I began university as a fresh-faced film major, eager to get involved with a faculty that initially seemed hip and open-minded. But unfortunately it didn’t take long for this arty department to rear its ugly head and make me feel alienated enough to switch from a double major in film and drama to the only slightly more conservative English literature.
In a first year lecture sized film course, taken by hundreds of freshmen, one particularly charismatic and radical professor thought it appropriate to subject the entire class to an interactive presentation regarding “Israeli Apartheid”. Not only is the very name of this concept disingenuous and hurtful, but the manner in which she raised the topic was distasteful, left no room for discussion and was entirely unrelated to film studies.
I arrived at the lecture hall one spring afternoon to find that all the students were being lined up outside, and a separate group of students who were not signed up for the course were checking ID cards. The students running the screening process singled some of us out at random to wait outside and enter the class late. As it turns out, the purpose of this exercise was to demonstrate how Israeli checkpoints ostracize and persecute Palestinians trying to enter the country. (I won’t even get in to the racial profiling that occurred when I was ‘randomly’ selected to wait outside by a girl in a hijab who read that my name was Jacob Abba Morgan).

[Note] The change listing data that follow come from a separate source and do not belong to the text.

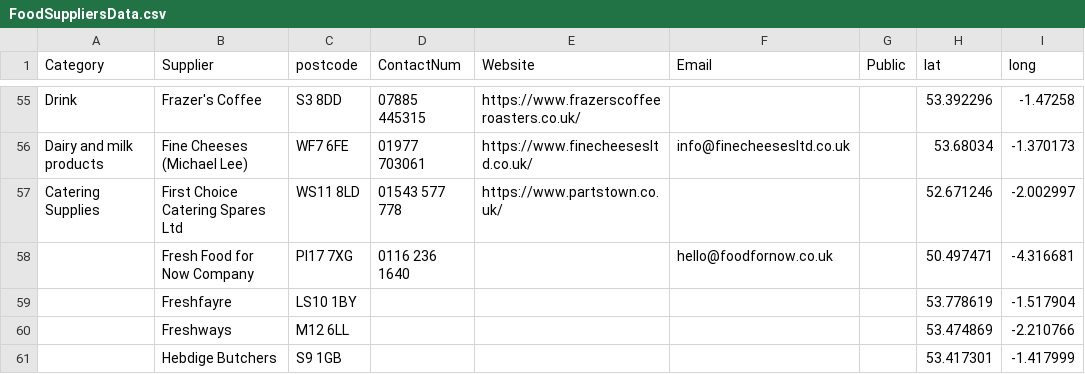
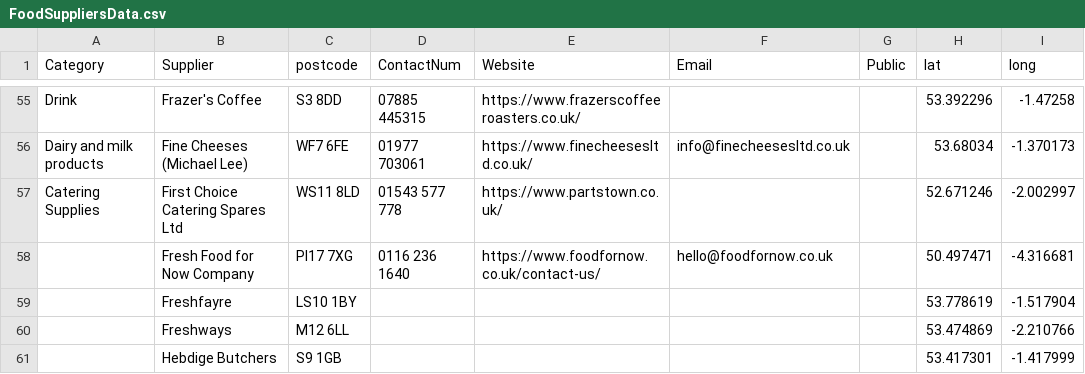
Before and after one commit to NiddCN/FoodSuppliers, a CSV file: Data/FoodSuppliersData.csv, drawn as a sheet; only a part is shown, gaps mark what is left out.

Commit message:
Automated update of CSV

```diff
--- a/Data/FoodSuppliersData.csv
+++ b/Data/FoodSuppliersData.csv
@@ -57,3 +57,3 @@ Dairy and milk products,Fine Cheeses (Michael Lee),WF7 6FE,01977 703061,https://
 Catering Supplies,First Choice Catering Spares Ltd,WS11 8LD,01543 577 778,https://www.partstown.co.uk/,,,52.671246,-2.002997
-,Fresh Food for Now Company,Pl17 7XG,0116 236 1640,,hello@foodfornow.co.uk,,50.497471,-4.316681
+,Fresh Food for Now Company,Pl17 7XG,0116 236 1640,https://www.foodfornow.co.uk/contact-us/,hello@foodfornow.co.uk,,50.497471,-4.316681
 ,Freshfayre,LS10 1BY,,,,,53.778619,-1.517904
```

Upon entering the class, those of us who were admitted with late entry were made to sit in a separated area at the back. At the front stood this film studies professor standing proudly with her small legion of militant looking students who were all dressed in black. On the screen there was a ridiculous bit of propaganda that showed an army helicopter marked IDF looming over a lone Palestinian boy sitting dejectedly in a fiery wasteland dotted with barbed wire. I couldn’t believe my eyes.
It’s difficult enough to raise your hand and make a comment in a lecture filled with hundreds of your peers, let alone when you are trying to argue a counterpoint. So perhaps because I was shy, or perhaps because I was just too offended to think straight, I didn’t say anything and simply got up and left the classroom. I studied hard for the exam but quickly made the decision to leave the film department and find a place where hate-filled and one-sided politics were left out of the picture. What is clear to me is that this professor abused her position of authority, and despite the fact that I complained to my teaching assistant and I know others did the same, this angry professor never saw any repercussions for her actions.
To condemn checkpoints with no mention of the terrorism that warranted these checkpoints is blatantly biased. This is just one instance of how the Israeli-Palestinian conflict is distorted within the halls of Canadian universities and how many professors perpetuate the problem by abusing their positions to push their warped agendas.